An industrial control system (ICS) was found to be carrying multiple high-severity flaws, which would allow potential threat actors to not only access the target endpoint (opens in new tab) – but to enable physical access to otherwise off-limits premises.
Cybersecurity researchers from Trellix recently dug into Carrier’s LenelS2 access control panels, manufactured by HID Mercury and, as per the researchers, used by organizations across healthcare, education, transportation, and government physical security.
What they found was a total of eight vulnerabilities, one of which even has the maximum vulnerability score of 10.
Attacking the hardware
“For this project, we anticipated a strong potential for finding vulnerabilities, knowing that the access controller was running a Linux Operating System and root access to the board could be achieved by leveraging classic hardware hacking techniques,” the researchers said in a blog post.
“While we believed flaws could be found, we did not expect to find common, legacy software vulnerabilities in a relatively recent technology.”
They first attacked the hardware, namely the built-in ports (opens in new tab), which allowed them to access on-board debugging ports. From there, they managed to access the firmware and system binaries, which gave them the ability to reverse-engineer and live debug the firmware.
It’s then that the researchers found six unauthenticated and two authenticated vulnerabilities, all of which could be exploited remotely.
“By chaining just two of the vulnerabilities together, we were able to exploit the access control board and gain root level privileges on the device remotely,” the researchers further said.
“With this level of access, we created a program that would run alongside of the legitimate software and control the doors.
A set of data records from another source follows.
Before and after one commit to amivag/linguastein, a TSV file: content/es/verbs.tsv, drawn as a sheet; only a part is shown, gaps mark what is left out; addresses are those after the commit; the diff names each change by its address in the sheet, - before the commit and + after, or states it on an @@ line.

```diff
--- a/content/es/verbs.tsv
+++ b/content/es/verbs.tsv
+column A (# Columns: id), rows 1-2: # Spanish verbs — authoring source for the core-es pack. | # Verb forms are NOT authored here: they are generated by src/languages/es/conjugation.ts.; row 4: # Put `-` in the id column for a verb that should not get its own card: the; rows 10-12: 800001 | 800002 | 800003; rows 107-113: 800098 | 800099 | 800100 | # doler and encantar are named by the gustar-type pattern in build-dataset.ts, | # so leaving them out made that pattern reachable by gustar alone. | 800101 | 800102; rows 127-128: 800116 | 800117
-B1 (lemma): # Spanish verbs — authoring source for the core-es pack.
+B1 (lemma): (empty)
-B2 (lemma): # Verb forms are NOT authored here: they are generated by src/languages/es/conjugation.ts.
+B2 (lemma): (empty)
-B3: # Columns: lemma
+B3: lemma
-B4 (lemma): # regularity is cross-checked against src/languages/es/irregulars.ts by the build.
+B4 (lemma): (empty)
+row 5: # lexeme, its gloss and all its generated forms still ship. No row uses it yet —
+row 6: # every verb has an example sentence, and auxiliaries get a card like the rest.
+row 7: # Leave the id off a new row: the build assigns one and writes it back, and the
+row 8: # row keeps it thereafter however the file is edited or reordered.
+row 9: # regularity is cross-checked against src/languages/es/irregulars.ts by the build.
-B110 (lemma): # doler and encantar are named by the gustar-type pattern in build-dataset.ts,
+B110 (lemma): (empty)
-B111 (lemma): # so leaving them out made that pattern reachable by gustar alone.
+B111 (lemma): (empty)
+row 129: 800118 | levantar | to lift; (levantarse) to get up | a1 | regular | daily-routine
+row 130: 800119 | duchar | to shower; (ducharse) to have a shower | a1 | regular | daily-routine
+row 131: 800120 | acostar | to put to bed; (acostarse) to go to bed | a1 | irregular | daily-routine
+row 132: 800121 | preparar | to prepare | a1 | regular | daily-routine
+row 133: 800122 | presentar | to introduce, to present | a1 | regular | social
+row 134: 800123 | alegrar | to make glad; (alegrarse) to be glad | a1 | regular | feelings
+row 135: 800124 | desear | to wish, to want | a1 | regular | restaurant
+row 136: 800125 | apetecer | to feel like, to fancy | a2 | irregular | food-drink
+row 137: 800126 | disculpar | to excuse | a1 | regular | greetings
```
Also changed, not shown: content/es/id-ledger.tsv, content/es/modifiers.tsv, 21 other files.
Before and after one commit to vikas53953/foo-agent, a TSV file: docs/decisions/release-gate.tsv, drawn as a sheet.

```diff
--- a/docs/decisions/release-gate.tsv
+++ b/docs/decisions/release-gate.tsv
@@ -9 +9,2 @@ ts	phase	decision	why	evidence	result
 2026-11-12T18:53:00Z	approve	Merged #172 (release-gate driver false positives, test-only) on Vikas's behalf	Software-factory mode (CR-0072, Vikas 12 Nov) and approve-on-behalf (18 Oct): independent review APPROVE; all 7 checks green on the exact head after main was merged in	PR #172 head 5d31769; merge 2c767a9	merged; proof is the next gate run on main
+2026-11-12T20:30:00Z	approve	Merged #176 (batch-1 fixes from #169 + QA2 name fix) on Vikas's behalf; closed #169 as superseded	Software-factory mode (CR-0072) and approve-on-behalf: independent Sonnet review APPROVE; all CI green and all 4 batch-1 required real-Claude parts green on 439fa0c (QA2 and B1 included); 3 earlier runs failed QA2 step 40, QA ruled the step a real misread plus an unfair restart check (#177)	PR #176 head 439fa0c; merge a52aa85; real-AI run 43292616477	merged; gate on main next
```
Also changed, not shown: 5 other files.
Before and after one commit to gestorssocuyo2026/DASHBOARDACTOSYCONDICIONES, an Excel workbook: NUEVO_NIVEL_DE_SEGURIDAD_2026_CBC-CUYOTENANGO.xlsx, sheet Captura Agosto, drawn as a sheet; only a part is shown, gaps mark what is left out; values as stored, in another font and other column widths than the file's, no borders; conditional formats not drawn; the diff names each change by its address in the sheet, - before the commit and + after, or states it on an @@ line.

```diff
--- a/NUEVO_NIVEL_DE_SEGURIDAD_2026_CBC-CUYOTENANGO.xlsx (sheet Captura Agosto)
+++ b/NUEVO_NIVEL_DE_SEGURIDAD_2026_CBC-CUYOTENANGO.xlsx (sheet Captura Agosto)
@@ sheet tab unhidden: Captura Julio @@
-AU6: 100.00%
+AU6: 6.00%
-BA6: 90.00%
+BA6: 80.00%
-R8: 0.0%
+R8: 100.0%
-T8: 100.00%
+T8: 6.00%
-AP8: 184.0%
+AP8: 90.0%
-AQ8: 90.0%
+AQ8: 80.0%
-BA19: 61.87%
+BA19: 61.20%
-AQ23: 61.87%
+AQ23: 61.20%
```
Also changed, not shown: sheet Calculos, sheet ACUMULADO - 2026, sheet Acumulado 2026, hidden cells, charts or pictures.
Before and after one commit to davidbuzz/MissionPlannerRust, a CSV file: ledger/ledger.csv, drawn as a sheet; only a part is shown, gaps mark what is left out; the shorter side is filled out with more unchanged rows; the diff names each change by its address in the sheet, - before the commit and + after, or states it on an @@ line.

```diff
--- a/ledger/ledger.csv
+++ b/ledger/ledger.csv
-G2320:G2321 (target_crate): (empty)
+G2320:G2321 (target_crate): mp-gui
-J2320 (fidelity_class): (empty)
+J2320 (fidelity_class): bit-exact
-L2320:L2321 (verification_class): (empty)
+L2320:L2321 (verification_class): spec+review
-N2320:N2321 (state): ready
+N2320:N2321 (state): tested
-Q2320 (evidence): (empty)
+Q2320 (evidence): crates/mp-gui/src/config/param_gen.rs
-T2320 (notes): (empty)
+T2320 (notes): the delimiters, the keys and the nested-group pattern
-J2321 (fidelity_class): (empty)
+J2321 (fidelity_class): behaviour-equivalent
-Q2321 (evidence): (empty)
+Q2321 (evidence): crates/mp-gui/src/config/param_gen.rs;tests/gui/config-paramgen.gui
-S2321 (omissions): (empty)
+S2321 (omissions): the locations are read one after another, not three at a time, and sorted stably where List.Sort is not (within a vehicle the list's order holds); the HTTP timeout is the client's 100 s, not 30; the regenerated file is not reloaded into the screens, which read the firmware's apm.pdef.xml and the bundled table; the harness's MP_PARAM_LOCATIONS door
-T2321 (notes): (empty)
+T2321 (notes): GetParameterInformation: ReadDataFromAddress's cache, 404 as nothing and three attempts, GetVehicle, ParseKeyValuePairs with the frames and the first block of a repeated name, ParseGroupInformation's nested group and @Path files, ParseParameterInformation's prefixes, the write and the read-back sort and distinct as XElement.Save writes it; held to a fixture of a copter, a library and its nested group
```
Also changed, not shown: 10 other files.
This allowed us to unlock any door and subvert any system monitoring.”
Besides CVE-2022-31481, which has a severity score of 10, the researchers also discovered CVE-2022-31479, and CVE-2022-31483, with severity scores of 9.0 and 9.1, respectively.
Trellix, whose product was vetted by the US federal government, urged all customers to apply vendor-issued patches immediately.